## INSTRUCTIONS TO FOLLOW
Read through the data, and wherever a line holds the word "dueDate", write that line out.

## INFORMATION SHOWN
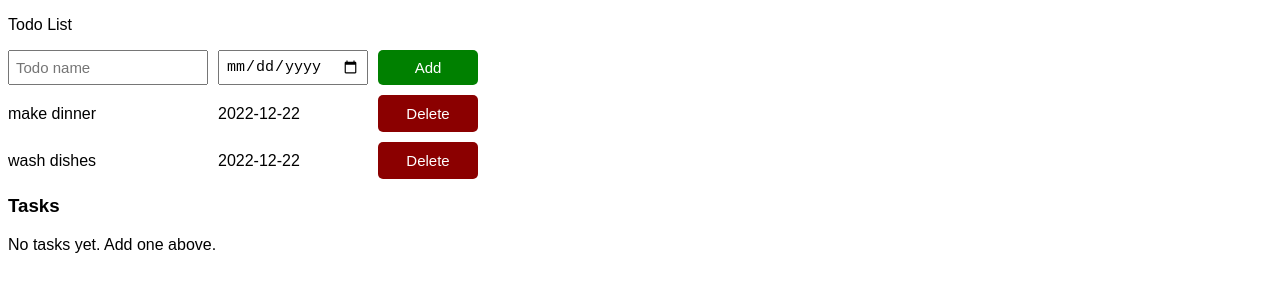
Repository: hawamubarakk/To-Do-list-
Page: 11-to-do-list.html
An editor plug-in stored every save of this project. The page is shown before and after the next save, followed by the edit.
The browser window is 1280 px wide. The pictures show the whole page.

Above is the page before, as saved 2025-08-16 13:36:54.

### 11-to-do-list.html
<!DOCTYPE html>
<html>
  <head>
    <title>Todo List</title>
    <link rel="stylesheet" href="11-to-do-list.css">
  </head>
  <body>
    <p>Todo List</p>

    <div class="todo-input-grid">
      <input placeholder="Todo name" id="todoText"
        class="js-name-input name-input">
      <input type="date" id="todoDate"
        class="js-due-date-input due-date-input">
      <button onclick="
        addTodo();
      " class="add-todo-button" id = "addBtn">Add</button>
    </div>

    <div class="js-todo-list todo-grid"></div>

    <script src="11-to-do-list.js"></script>

    <ul id="taskList"></ul>

    <h3 style="margin-top:16px;">Tasks</h3>
    <p id="empty-state">No tasks yet. Add one above.</p>
    <ul id="todo-list" class="todo-list"></ul>

  </body>
</html>

### 11-to-do-list.css
body {
  font-family: Arial;
}

.todo-grid,
.todo-input-grid {
  display: grid;
  grid-template-columns: 200px 150px 100px;
  column-gap: 10px;
  row-gap: 10px;
  align-items: center;
}

.todo-input-grid {
  margin-bottom: 10px;
  align-items: stretch;
}

.name-input,
.due-date-input {
  font-size: 15px;
  padding: 6px;
}

.add-todo-button {
  background-color: green;
  color: white;
  border: none;
  font-size: 15px;
  cursor: pointer;
}

.delete-todo-button {
  background-color: darkred;
  color: white;
  border: none;
  font-size: 15px;
  cursor: pointer;
  padding-top: 10px;
  padding-bottom: 10px;
}

.todo-row {
  display: contents; /* Allows children to follow the .todo-grid layout */
}

.completed {
  text-decoration: line-through;
  color: gray;
}
button {
  background: green;
  color: white;
  border: none;
  padding: 8px 15px;
  border-radius: 5px;
  cursor: pointer;
}
button:hover {
  background: darkgreen;
}

.todo-list { list-style: none; padding: 0; margin-top: 8px; }
.todo-item {
  display: flex; justify-content: space-between; align-items: center;
  padding: 10px 12px; border: 1px solid #ddd; border-radius: 6px;
  margin-bottom: 8px;
}
.todo-text { font-weight: 500; }
.todo-date { opacity: 0.7; font-size: 0.9rem; }

### 11-to-do-list.js
const todoList = [{
  name: 'make dinner',
  dueDate: '2022-12-22'
}, {
  name: 'wash dishes',
  dueDate: '2022-12-22'
}];

renderTodoList();

function renderTodoList() {
  let todoListHTML = '';

  for (let i = 0; i < todoList.length; i++) {
    const todoObject = todoList[i];
    //const name = todoObject.name;
    //const dueDate = todoObject.dueDate;
    const { name, dueDate } = todoObject;
    const html = `
    <div class="todo-row">
        <div>${name}</div>
        <div>${dueDate}</div>
        <button onclick="
        todoList.splice(${i}, 1);
        renderTodoList();
        " class="delete-todo-button">Delete</button>
    </div>
`;
    todoListHTML += html;
  }

  document.querySelector('.js-todo-list')
    .innerHTML = todoListHTML;
}

function addTodo() {
  const inputElement = document.querySelector('.js-name-input');
  const name = inputElement.value;

  const dateInputElement = document.querySelector('.js-due-date-input');
  const dueDate = dateInputElement.value;

  todoList.push({
    //name: name,
    //dueDate: dueDate,
    name,
    dueDate
  });

  inputElement.value = '';

  renderTodoList();
}

const listEl   = document.getElementById('todo-list');
const emptyEl  = document.getElementById('empty-state');
const textEl   = document.getElementById('todoText');
const dateEl   = document.getElementById('todoDate');
const addBtn   = document.getElementById('addBtn');

function addTask() {
  const text = (textEl.value || "").trim();
  const date = dateEl.value;

  if (!text) { alert("Please enter a task"); return; }

  const li = document.createElement('li');
  li.className = 'todo-item';
  li.innerHTML = `
    <span class="todo-text">${text}</span>
    <span class="todo-date">${date ? new Date(date).toLocaleDateString() : ""}</span>
  `;
  listEl.appendChild(li);

  textEl.value = "";
  dateEl.value = "";
  if (emptyEl) emptyEl.style.display = 'none';
}

addBtn.addEventListener('click', addTask);
textEl.addEventListener('keydown', (e) => { if (e.key === 'Enter') addTask(); });

After the next save:
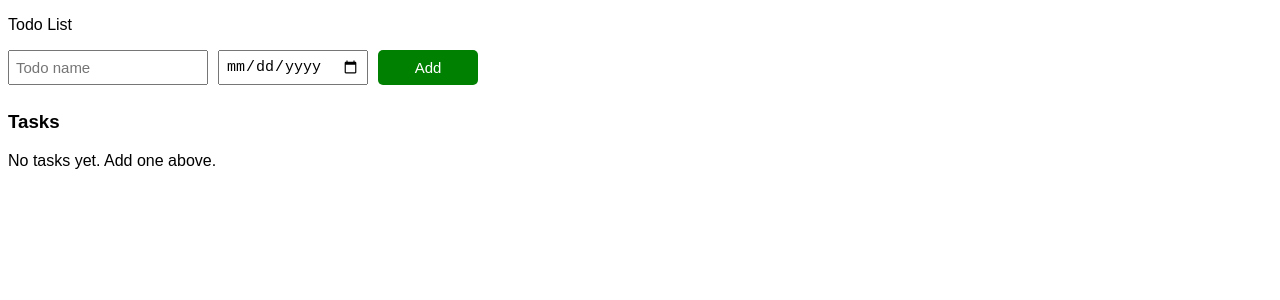
Console error: ReferenceError: todoList is not defined
Saved 24 s later.
--- a/11-to-do-list.js
+++ b/11-to-do-list.js
@@ -1,10 +1,3 @@
-const todoList = [{
-  name: 'make dinner',
-  dueDate: '2022-12-22'
-}, {
-  name: 'wash dishes',
-  dueDate: '2022-12-22'
-}];
 
 renderTodoList();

## SOLUTION TO THIS PROBLEM
  dueDate: '2022-12-22'
  dueDate: '2022-12-22'
    //const dueDate = todoObject.dueDate;
    const { name, dueDate } = todoObject;
        <div>${dueDate}</div>
  const dueDate = dateInputElement.value;
    //dueDate: dueDate,
    dueDate
-  dueDate: '2022-12-22'
-  dueDate: '2022-12-22'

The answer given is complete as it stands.